If you’re not sure what the “saver’s credit” is, you’re not alone. Members of the Senate Finance Committee believe many people who are eligible to claim the credit are unaware of its existence.
Here’s what you need to know:
- The saver’s credit, also called the “retirement savings contributions credit,” is a tax break designed to encourage you to make contributions to your traditional and Roth IRAs and certain other qualified retirement plans — including your 401(k).
- You apply the credit directly to your federal income tax liability, including the alternative minimum tax.

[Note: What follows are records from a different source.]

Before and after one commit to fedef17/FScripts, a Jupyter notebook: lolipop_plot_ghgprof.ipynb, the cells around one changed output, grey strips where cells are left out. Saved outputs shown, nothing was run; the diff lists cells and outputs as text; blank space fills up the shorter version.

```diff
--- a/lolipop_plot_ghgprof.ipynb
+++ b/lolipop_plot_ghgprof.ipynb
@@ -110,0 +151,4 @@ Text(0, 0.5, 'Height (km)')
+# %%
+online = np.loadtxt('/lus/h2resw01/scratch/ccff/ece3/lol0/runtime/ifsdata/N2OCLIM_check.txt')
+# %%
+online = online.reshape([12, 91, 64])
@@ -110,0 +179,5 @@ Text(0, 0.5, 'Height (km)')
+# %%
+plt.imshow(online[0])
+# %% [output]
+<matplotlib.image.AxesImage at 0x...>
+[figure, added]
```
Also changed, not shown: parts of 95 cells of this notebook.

The credit is nonrefundable, meaning you can use it to reduce your tax liability to zero, but no lower.
- The maximum credit is $1,000 ($2,000 if you’re married filing a joint return).
- You’re eligible if you’re not a full-time student or a dependent, are over age 18, and your 2012 adjusted gross income is less than the phase-out amount of $28,750 ($57,500 for married filing jointly). For 2013, those phase-out amounts increase to $29,500 for singles and $59,000 for joint filers.

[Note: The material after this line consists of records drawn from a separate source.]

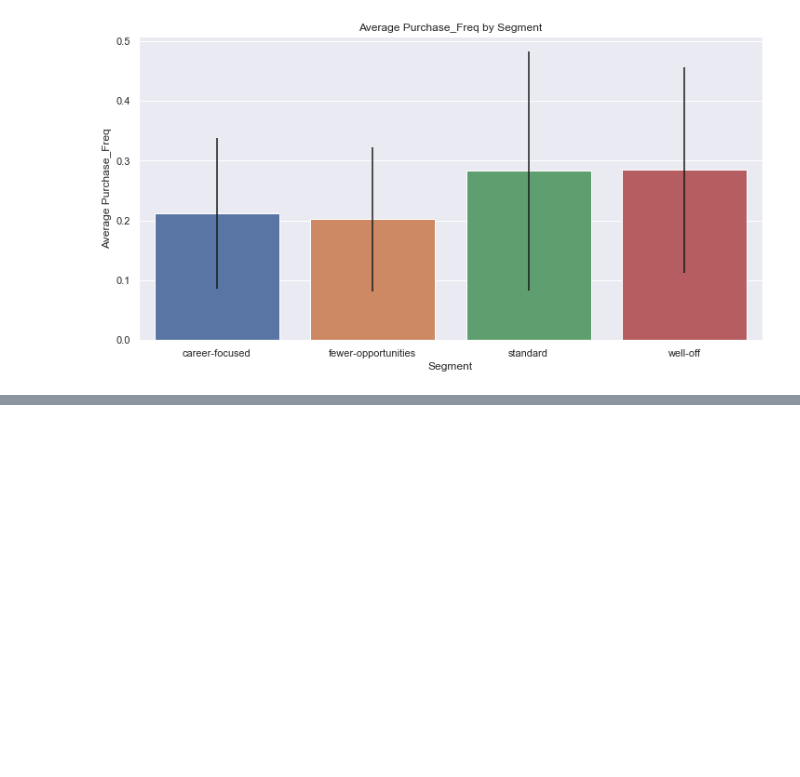
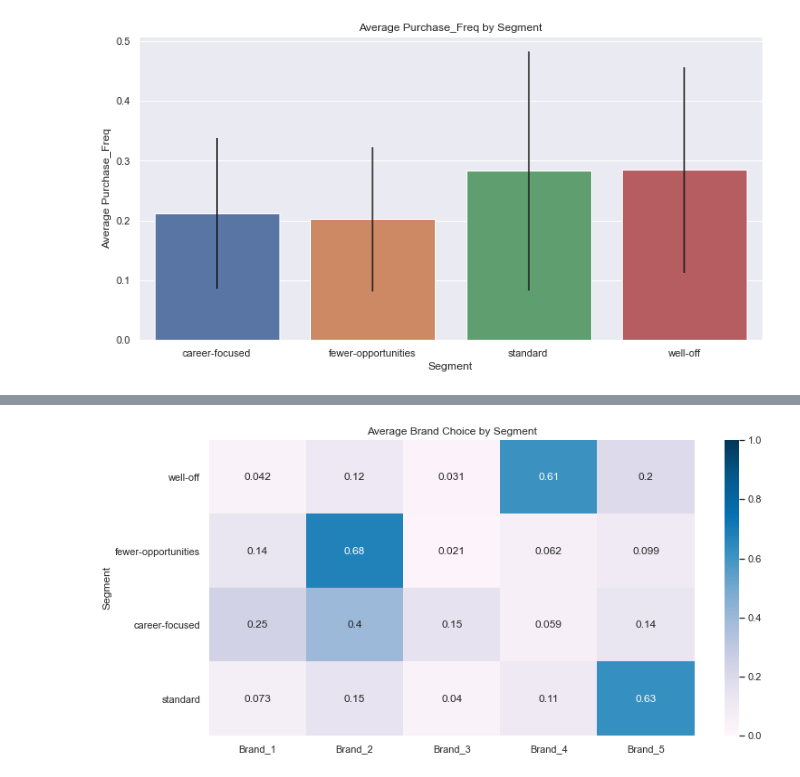
Before and after one commit to sheikhomar/customer-analytics, a Jupyter notebook: purchase_data_analysis.ipynb, the cells around one changed output, grey strips where cells are left out. Cells and saved outputs as stored; diff of their text form; code cells hidden in the pictures; blank space fills up the shorter version.

Commit message:
Brand choice analysis.

```diff
--- a/purchase_data_analysis.ipynb
+++ b/purchase_data_analysis.ipynb
@@ -218,0 +223,3 @@ plot_avg_and_std_per_segment(df_customer_stats, 'Purchase_Freq')
+# %%
+df_brand_features = pd.get_dummies(df_purchase_incidents['Brand'], prefix='Brand', prefix_sep='_')
+df_brand_features.head()
@@ -218,0 +233,5 @@ plot_avg_and_std_per_segment(df_customer_stats, 'Purchase_Freq')
+# %%
+# Copy segment and ID from the purchases DataFrame
+df_brand_features['Segment'] = df_purchase_incidents['Segment']
+df_brand_features['ID'] = df_purchase_incidents['ID']
+df_brand_features.head()
@@ -218,0 +245,4 @@ plot_avg_and_std_per_segment(df_customer_stats, 'Purchase_Freq')
+# %%
+# Compute the average brand choice per customer
+df_avg_brand_choice_per_customer = df_brand_features.groupby(['ID']).mean()
+df_avg_brand_choice_per_customer.head()
@@ -218,0 +257,5 @@ plot_avg_and_std_per_segment(df_customer_stats, 'Purchase_Freq')
+# %%
+# Compute the average brand choice per segment
+df_avg_brand_choice_per_segment = df_avg_brand_choice_per_customer.groupby(['Segment']).mean()
+df_avg_brand_choice_per_segment.rename(index=segment_labels, inplace=True)
+df_avg_brand_choice_per_segment
@@ -218,0 +269,6 @@ plot_avg_and_std_per_segment(df_customer_stats, 'Purchase_Freq')
+# %%
+fig, ax = plt.subplots(figsize=(12, 6))
+sns.heatmap(df_avg_brand_choice_per_segment, vmin=0, vmax=1, cmap='PuBu', annot=True)
+ax.set_title('Average Brand Choice by Segment');
+# %% [output]
+[figure, added]
```
Also changed, not shown: parts of 8 cells of this notebook.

Here’s why it’s a good deal: If you’re eligible, you can take the credit and still deduct your traditional IRA contribution, which gives you the opportunity for double savings.

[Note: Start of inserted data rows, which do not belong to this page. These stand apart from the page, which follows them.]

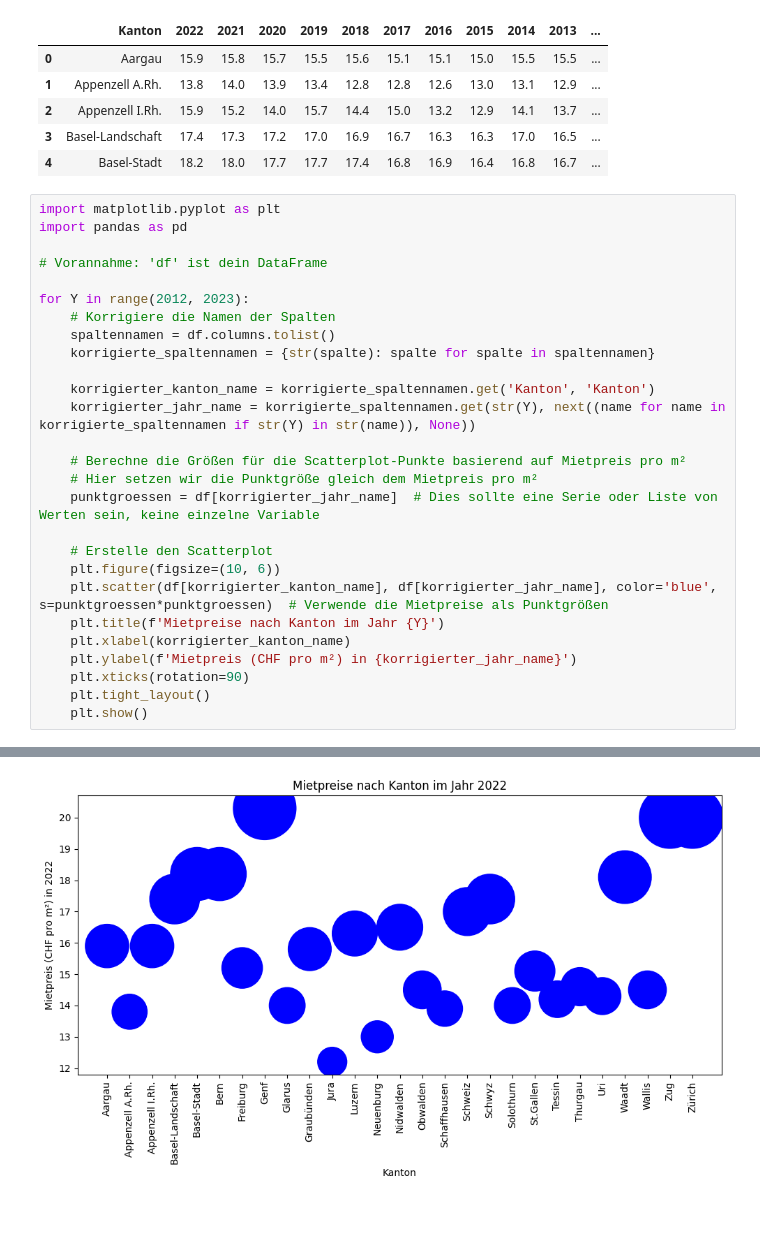
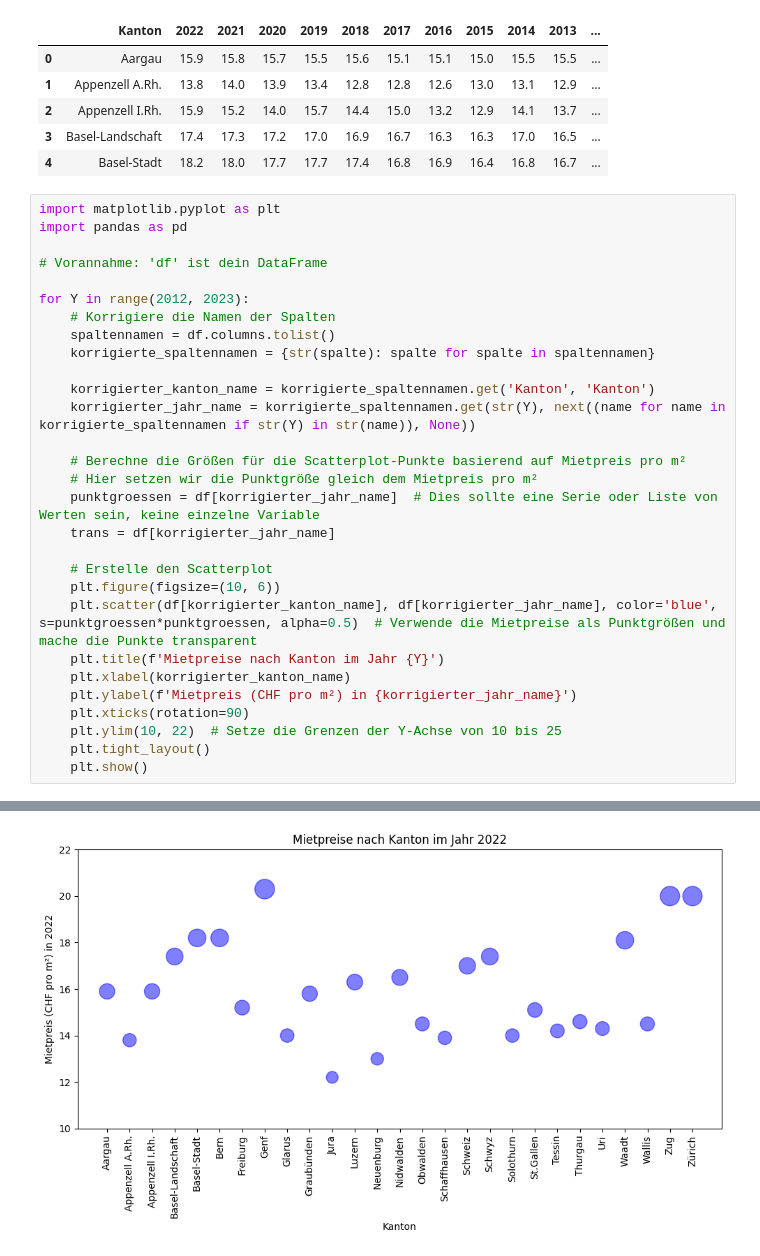
Before and after one commit to GRUPPE-BINA24/Datenspeicher, a Jupyter notebook: 2012_2022_Punktgrössen_in_relation_Raphael_TEST_Semesterarbeit_BINA.ipynb, the cells around one changed output, grey strips where cells are left out. Saved outputs shown, nothing was run; the diff lists cells and outputs as text; blank space fills up the shorter version.

Commit message:
scatter-final-2200-Dienstag

```diff
--- a/2012_2022_Punktgrössen_in_relation_Raphael_TEST_Semesterarbeit_BINA.ipynb
+++ b/2012_2022_Punktgrössen_in_relation_Raphael_TEST_Semesterarbeit_BINA.ipynb
@@ -34,14 +34,16 @@ for Y in range(2012, 2023):
     # Berechne die Größen für die Scatterplot-Punkte basierend auf Mietpreis pro m²
     # Hier setzen wir die Punktgröße gleich dem Mietpreis pro m²
     punktgroessen = df[korrigierter_jahr_name]  # Dies sollte eine Serie oder Liste von Werten sein, keine einzelne Variable
+    trans = df[korrigierter_jahr_name]
 
     # Erstelle den Scatterplot
     plt.figure(figsize=(10, 6))
-    plt.scatter(df[korrigierter_kanton_name], df[korrigierter_jahr_name], color='blue', s=punktgroessen*punktgroessen)  # Verwende die Mietpreise als Punktgrößen
+    plt.scatter(df[korrigierter_kanton_name], df[korrigierter_jahr_name], color='blue', s=punktgroessen*punktgroessen, alpha=0.5)  # Verwende die Mietpreise als Punktgrößen und mache die Punkte transparent
     plt.title(f'Mietpreise nach Kanton im Jahr {Y}')
     plt.xlabel(korrigierter_kanton_name)
     plt.ylabel(f'Mietpreis (CHF pro m²) in {korrigierter_jahr_name}')
     plt.xticks(rotation=90)
+    plt.ylim(10, 22)  # Setze die Grenzen der Y-Achse von 10 bis 25
     plt.tight_layout()
     plt.show()
 # %% [output]
@@ -58 +60 @@ for Y in range(2012, 2023):
-[figure, old version]
+[figure, new version]
```
Also changed, not shown: parts of 1 cell of this notebook.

Additional rules might apply. For instance, the amount of the credit may be reduced by certain distributions from your retirement plans. To learn how you can obtain the maximum benefit, please give us a call.